The international panel that was formed to establish a scientific definition of a planet will make a recommendation to the International Astronomical Union (IAU) General Assembly that will increase the number of objects in out solar system that are defined as planets from nine to twelve.

The panel was originally formed to discuss the issue of Pluto’s status as a planet. Not only does the panel recommend retaining Pluto’s planetary status, but also promoting Ceres, Charon and "Xena" to planets. The new definition of a planet is that it has to orbit a star, not be a star itself, not a satellite of another planet, and massive enough that its gravitational forces compress it into a roughly round shape. This opens the door for many more objects in our solar system to be called planets, notably Vesta, Pallas and Hygiea. In fact, there may be more than 53 objects that meet the new criteria to be called a planet, and probably many more yet to be discovered.

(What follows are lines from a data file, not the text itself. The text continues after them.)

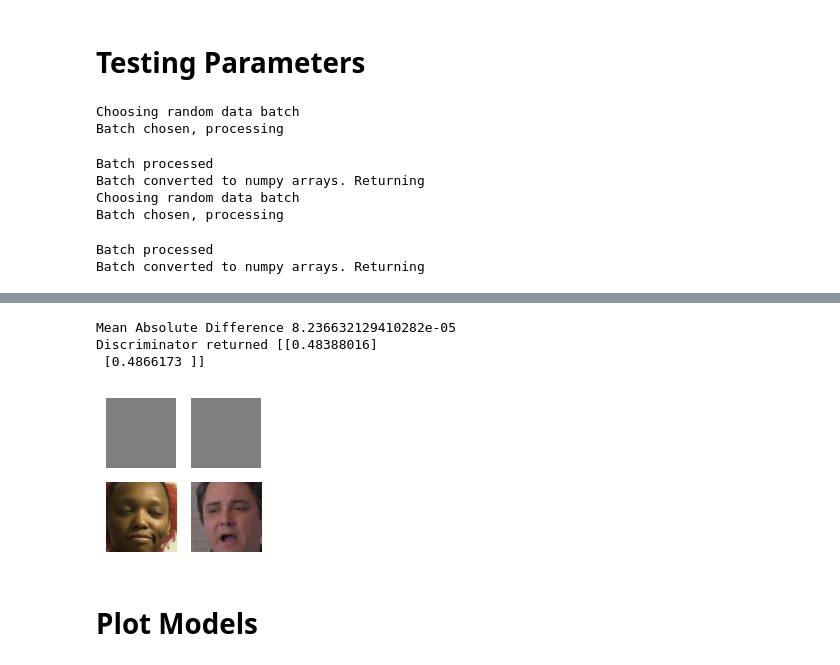
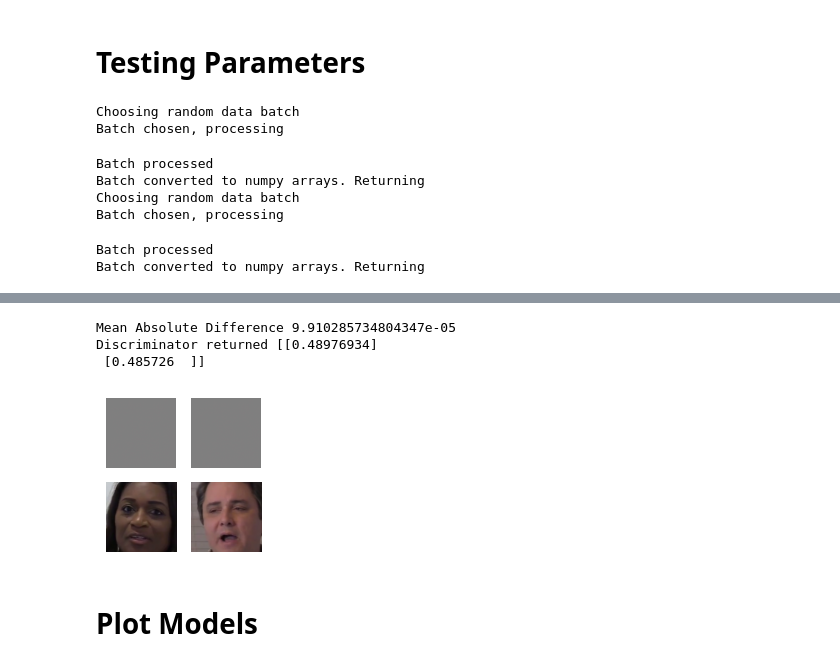
Before and after one commit to BasicallyOk/deepfake-lip-sync, a Jupyter notebook: train_GAN.ipynb, the cells around one changed output, grey strips where cells are left out. Cells and saved outputs as stored; diff of their text form; code cells hidden in the pictures.

```diff
--- a/train_GAN.ipynb
+++ b/train_GAN.ipynb
@@ -314,7 +315,7 @@ def restore_checkpoint(ckpt, manager):
 # %% [markdown]
 # Testing Parameters
 # %%
-test_img_arr, test_img_concat, test_audio_arr = random_get_batch(TEST_DATASET_PATH, 1, 62)
+test_img_arr, test_img_concat, test_audio_arr = random_get_batch(TEST_DATASET_PATH, 1, 22)
 train_img_arr, train_img_concat, train_audio_arr = random_get_batch(DATASET_PATH, 1, 1)
 
 progress_img_arrs = np.asarray([test_img_arr, train_img_arr]).reshape((2, 256, 256, 3))
@@ -338,6 +339,6 @@ Batch converted to numpy arrays. Returning
-Mean Absolute Difference 8.236632129410282e-05
-Discriminator returned [[0.48388016]
- [0.4866173 ]]
+Mean Absolute Difference 9.910285734804347e-05
+Discriminator returned [[0.48976934]
+ [0.485726  ]]
-[figure, old version]
+[figure, new version]
 # %% [markdown]
 # Plot Models
```
Also changed, not shown: parts of 12 cells of this notebook, 36 other files.
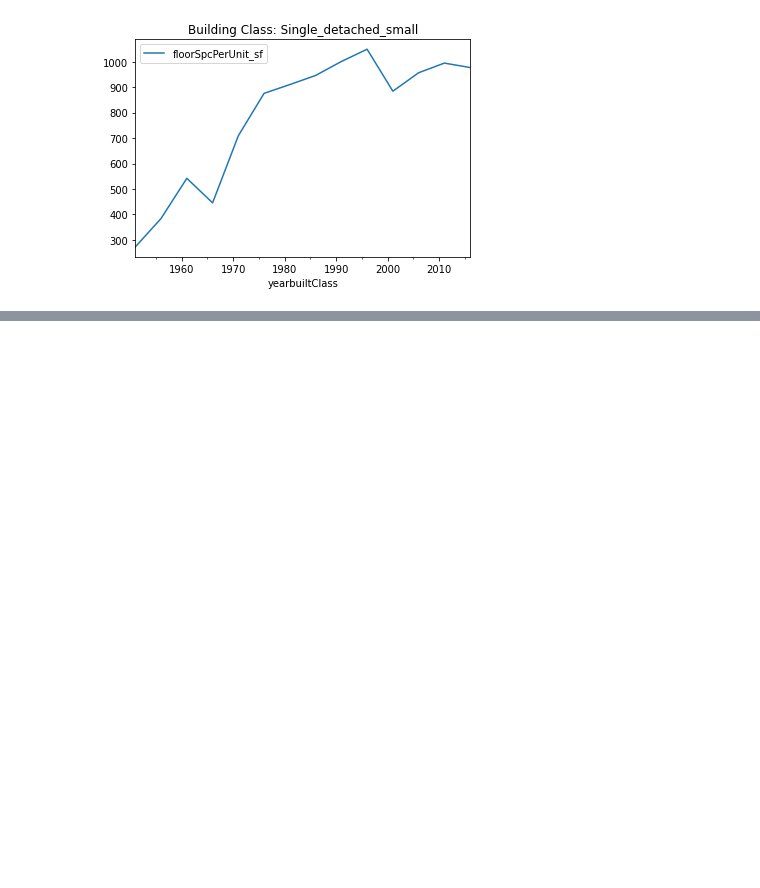
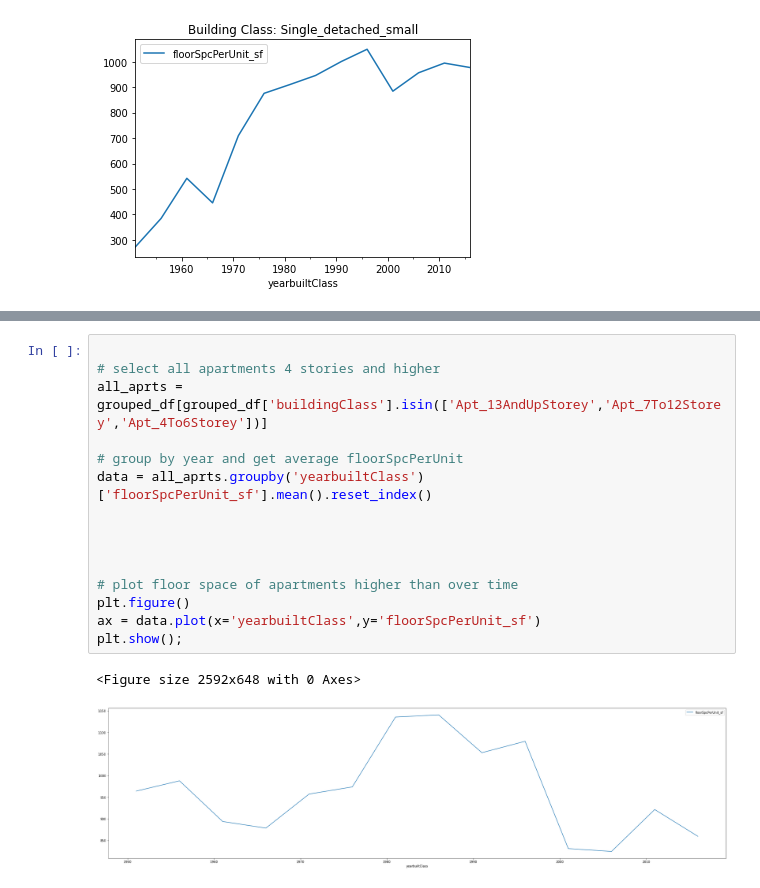
Before and after one commit to DonnaVakalis/Urban.dat, a Jupyter notebook: Toronto_FloorSpaceTrends.ipynb, the cells around one changed output, grey strips where cells are left out. Saved outputs shown, nothing was run; the diff lists cells and outputs as text; blank space fills up the shorter version.

Commit message:
Plot just Apartments above 4 storeys over time

```diff
--- a/Toronto_FloorSpaceTrends.ipynb
+++ b/Toronto_FloorSpaceTrends.ipynb
@@ -232,0 +247,18 @@ plt.show();
+# %%
+
+# select all apartments 4 stories and higher
+all_aprts = grouped_df[grouped_df['buildingClass'].isin(['Apt_13AndUpStorey','Apt_7To12Storey','Apt_4To6Storey'])]
+
+# group by year and get average floorSpcPerUnit
+data = all_aprts.groupby('yearbuiltClass')['floorSpcPerUnit_sf'].mean().reset_index()
+
+
+
+
+# plot floor space of apartments higher than over time
+plt.figure()
+ax = data.plot(x='yearbuiltClass',y='floorSpcPerUnit_sf')
+plt.show();
+# %% [output]
+<Figure size 2592x648 with 0 Axes>
+[figure, added]
```
Also changed, not shown: parts of 2 cells of this notebook.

The proposal is not final, and will be discussed on August 23 at the International Astronomical Union General Assembly meeting in Prague.

Watch a fly by of the new solar system here.

UPDATE: Turns out they changed the rules, and we now have only eight planets. Pluto doesn't qualify under the new definitions a planet. To be a “planet” it must:

1. Orbit a sun.
2. Have sufficient mass so that it assumes a nearly round shape.
3. And have sufficient mass to have "cleared the neighborhood around its orbit".

Pluto has not cleared the neighborhood of its orbit of Kuiper Belt Objects, so it is no longer considered a planet.